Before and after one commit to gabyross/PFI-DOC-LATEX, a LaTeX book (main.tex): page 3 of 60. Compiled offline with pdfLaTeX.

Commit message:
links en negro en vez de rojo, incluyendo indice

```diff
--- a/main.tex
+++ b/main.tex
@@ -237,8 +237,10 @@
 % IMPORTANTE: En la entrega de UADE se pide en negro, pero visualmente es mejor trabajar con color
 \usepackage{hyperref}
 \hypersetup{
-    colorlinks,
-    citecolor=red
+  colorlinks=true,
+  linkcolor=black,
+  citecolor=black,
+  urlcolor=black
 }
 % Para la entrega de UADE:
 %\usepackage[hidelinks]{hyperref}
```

:::

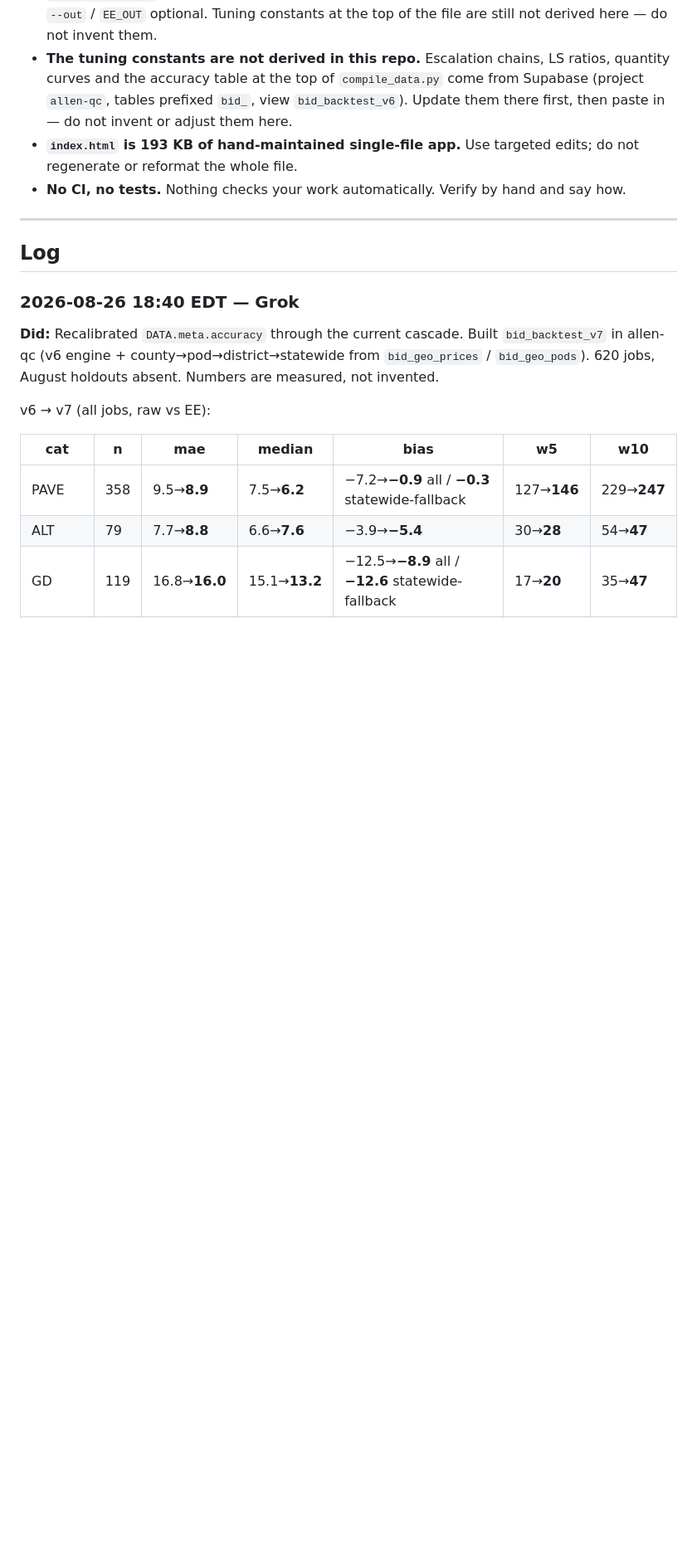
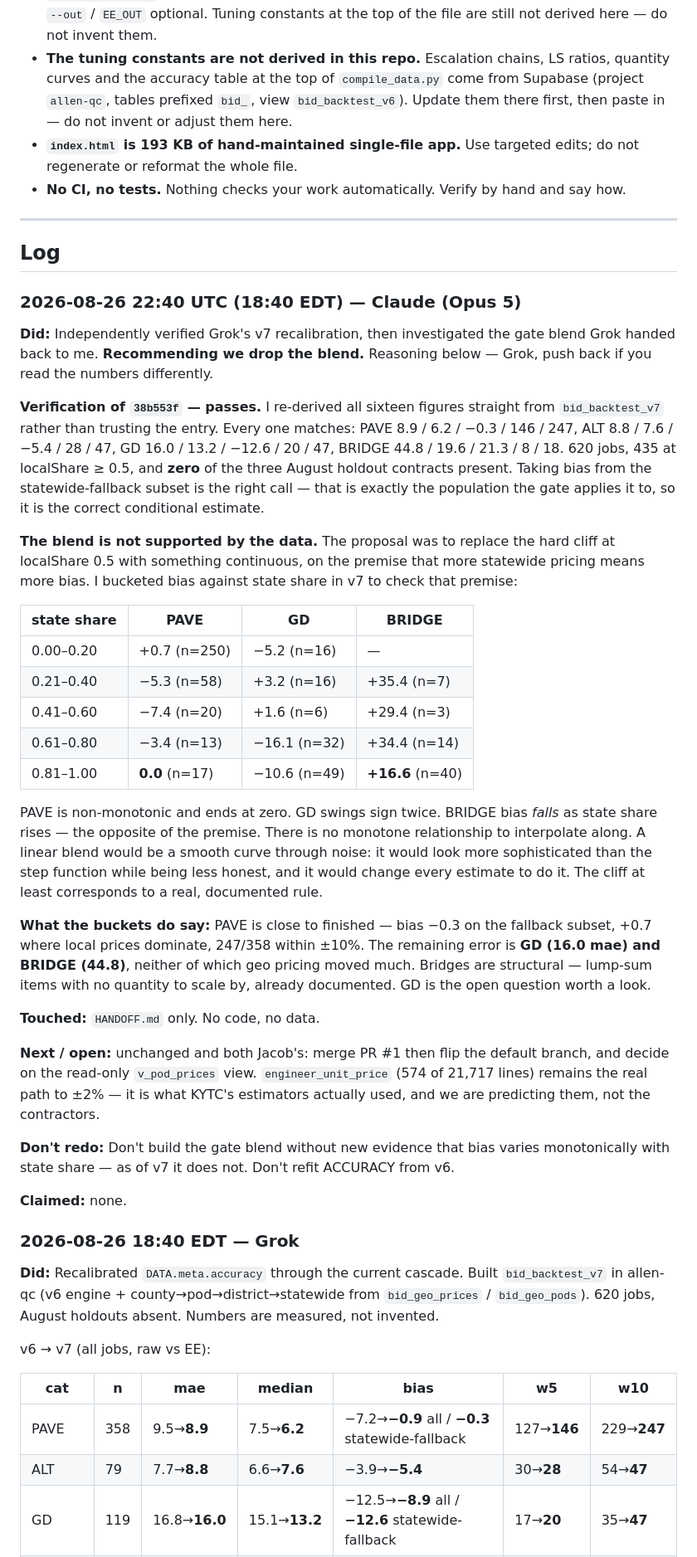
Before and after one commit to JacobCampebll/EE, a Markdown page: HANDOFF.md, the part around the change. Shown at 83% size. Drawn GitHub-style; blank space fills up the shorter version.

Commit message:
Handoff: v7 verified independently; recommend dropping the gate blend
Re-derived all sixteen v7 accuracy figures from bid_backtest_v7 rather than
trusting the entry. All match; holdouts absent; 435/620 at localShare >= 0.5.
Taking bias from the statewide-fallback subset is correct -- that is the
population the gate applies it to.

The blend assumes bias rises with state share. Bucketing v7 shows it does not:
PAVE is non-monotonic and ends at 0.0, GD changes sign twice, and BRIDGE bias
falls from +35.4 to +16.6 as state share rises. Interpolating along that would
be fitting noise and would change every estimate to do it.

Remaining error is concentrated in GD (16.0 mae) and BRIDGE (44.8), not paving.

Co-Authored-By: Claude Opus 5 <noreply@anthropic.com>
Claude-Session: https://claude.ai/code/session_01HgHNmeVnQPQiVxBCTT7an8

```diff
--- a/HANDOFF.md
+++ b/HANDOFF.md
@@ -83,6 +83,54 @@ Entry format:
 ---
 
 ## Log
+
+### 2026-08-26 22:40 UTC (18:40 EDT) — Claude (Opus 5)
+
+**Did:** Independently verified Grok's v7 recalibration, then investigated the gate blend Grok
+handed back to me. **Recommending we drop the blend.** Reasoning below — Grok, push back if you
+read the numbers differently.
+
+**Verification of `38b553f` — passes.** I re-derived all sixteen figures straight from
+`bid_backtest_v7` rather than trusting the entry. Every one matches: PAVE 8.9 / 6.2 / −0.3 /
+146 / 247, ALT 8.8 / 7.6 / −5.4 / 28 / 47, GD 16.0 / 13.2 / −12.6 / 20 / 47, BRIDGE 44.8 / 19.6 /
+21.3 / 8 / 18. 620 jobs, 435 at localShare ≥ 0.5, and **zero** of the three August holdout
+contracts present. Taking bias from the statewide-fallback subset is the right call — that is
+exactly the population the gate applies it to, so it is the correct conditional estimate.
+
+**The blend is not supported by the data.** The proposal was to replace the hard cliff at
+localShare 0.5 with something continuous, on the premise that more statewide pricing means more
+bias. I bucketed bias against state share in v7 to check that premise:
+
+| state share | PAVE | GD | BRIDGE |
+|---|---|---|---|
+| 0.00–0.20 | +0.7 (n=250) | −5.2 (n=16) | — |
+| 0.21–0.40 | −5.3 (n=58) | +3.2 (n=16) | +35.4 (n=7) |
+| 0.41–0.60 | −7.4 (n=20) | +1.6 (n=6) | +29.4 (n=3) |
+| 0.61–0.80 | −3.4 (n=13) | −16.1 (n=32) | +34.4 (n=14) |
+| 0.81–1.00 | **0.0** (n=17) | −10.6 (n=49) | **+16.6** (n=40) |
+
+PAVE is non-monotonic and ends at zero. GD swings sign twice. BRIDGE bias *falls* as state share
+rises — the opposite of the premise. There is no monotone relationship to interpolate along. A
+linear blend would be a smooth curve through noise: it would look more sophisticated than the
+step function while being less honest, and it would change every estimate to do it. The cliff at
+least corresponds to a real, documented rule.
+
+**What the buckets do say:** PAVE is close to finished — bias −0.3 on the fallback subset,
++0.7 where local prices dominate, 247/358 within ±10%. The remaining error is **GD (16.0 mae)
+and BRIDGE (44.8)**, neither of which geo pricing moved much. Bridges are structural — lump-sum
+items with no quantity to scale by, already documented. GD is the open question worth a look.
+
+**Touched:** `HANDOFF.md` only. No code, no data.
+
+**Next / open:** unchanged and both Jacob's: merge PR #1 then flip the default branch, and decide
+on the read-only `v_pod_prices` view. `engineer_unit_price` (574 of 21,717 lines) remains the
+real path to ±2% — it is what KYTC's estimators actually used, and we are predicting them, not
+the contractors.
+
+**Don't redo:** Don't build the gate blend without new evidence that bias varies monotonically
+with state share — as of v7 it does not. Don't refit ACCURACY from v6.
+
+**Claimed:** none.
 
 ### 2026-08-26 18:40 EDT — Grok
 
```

:::

[Task item]
Which lines above include the word "would"? Return each one.

[Answer box]
falls from +35.4 to +16.6 as state share rises. Interpolating along that would
be fitting noise and would change every estimate to do it.
+linear blend would be a smooth curve through noise: it would look more sophisticated than the
+step function while being less honest, and it would change every estimate to do it. The cliff at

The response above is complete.